Your answer must be a single number: how many lines in the records below contain the word "const".

:: DATA FOR THE TASK

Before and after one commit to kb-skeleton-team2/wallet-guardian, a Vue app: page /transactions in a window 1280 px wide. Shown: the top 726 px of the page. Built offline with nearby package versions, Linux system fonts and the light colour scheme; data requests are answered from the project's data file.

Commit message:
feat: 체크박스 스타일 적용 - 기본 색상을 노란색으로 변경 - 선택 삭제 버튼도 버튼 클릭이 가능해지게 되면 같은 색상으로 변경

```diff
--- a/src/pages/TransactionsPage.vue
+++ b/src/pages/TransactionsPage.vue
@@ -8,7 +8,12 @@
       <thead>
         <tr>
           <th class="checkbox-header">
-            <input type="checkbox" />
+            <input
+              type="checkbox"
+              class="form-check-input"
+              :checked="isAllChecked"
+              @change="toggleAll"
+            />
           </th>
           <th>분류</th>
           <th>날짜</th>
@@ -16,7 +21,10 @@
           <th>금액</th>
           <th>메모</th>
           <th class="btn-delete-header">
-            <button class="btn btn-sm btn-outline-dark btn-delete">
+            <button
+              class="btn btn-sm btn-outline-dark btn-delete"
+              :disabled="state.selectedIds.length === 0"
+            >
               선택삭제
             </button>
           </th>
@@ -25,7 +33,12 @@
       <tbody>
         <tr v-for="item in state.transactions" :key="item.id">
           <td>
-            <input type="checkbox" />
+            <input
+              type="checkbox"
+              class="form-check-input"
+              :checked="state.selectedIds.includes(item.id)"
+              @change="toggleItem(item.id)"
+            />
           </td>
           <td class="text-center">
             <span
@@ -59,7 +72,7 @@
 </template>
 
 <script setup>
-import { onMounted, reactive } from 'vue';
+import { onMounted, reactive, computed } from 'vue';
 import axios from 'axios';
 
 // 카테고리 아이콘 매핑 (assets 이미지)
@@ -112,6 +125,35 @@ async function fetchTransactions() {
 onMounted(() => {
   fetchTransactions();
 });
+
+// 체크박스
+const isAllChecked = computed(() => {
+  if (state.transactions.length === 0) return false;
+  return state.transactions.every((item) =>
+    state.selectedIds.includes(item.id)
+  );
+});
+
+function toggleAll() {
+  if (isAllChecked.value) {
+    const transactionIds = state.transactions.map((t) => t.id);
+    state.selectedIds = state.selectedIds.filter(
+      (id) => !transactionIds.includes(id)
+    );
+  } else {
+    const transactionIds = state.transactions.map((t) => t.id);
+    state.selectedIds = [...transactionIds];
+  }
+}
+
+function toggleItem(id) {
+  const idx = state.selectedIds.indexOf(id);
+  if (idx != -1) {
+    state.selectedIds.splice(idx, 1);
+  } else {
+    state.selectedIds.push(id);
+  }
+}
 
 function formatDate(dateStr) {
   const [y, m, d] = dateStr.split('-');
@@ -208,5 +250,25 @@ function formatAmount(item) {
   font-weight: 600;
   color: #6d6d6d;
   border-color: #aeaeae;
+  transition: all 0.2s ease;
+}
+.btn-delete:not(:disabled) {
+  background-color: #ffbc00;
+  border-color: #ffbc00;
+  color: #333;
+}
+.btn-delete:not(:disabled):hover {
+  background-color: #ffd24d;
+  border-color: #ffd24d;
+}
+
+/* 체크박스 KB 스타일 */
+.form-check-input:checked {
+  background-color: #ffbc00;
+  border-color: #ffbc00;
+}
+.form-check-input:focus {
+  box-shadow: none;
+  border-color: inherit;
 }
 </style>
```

::::

• TASK RESULT
5